-------- DATA IN THIS EXERCISE --------
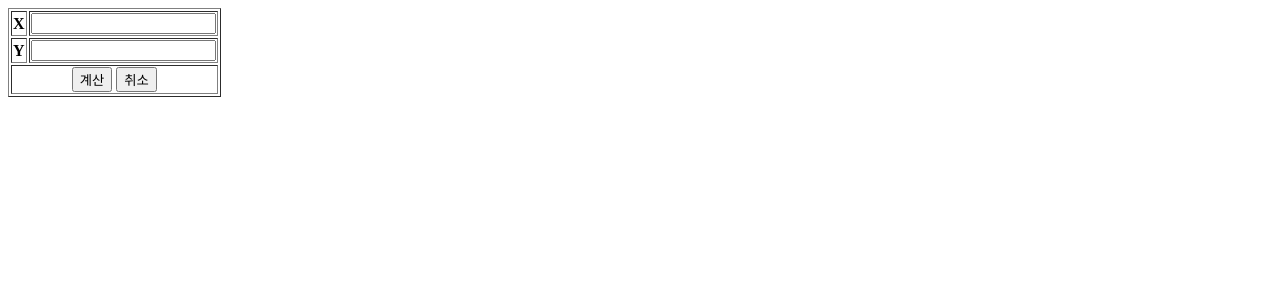
Repository: Choiinhwan11/JAVA
Page: http://localhost/EL_JSTL01/EL/elInput.jsp
These files come from the project's save history. The page is drawn as it stood at one moment and after the next save; the edit follows.
The browser window is 1280 px wide. The pictures show the whole page.
The page is served by Tomcat 9.

Above is the page before, as saved 2024-02-15 02:40:07.

After the next save:
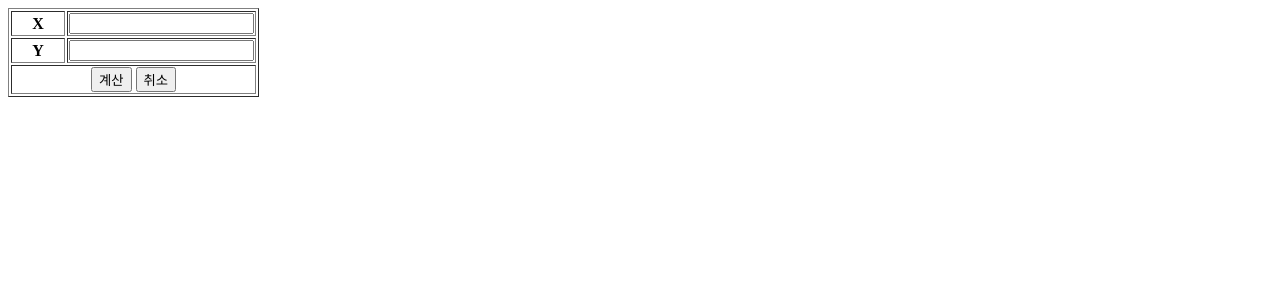
Saved 22 s later.
--- a/Web/workspace/EL_JSTL01/src/main/webapp/EL/elInput.jsp
+++ b/Web/workspace/EL_JSTL01/src/main/webapp/EL/elInput.jsp
@@ -10,7 +10,7 @@
 <form action="elResult.jsp">
 	<table border="1">
 		<tr>
-			<th>X</th>
+			<th width="50">X</th>
 			<td><input type="text" name="X"></td>
 		</tr>
 		<tr>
--------
[WHAT YOU WILL DO] The answer must be the lines from the one containing "Saved 22 s later." through the last line of the records, written out exactly; please include nothing more.

[EXERCISE RESULT]
Saved 22 s later.
--- a/Web/workspace/EL_JSTL01/src/main/webapp/EL/elInput.jsp
+++ b/Web/workspace/EL_JSTL01/src/main/webapp/EL/elInput.jsp
@@ -10,7 +10,7 @@
 <form action="elResult.jsp">
 	<table border="1">
 		<tr>
-			<th>X</th>
+			<th width="50">X</th>
 			<td><input type="text" name="X"></td>
 		</tr>
 		<tr>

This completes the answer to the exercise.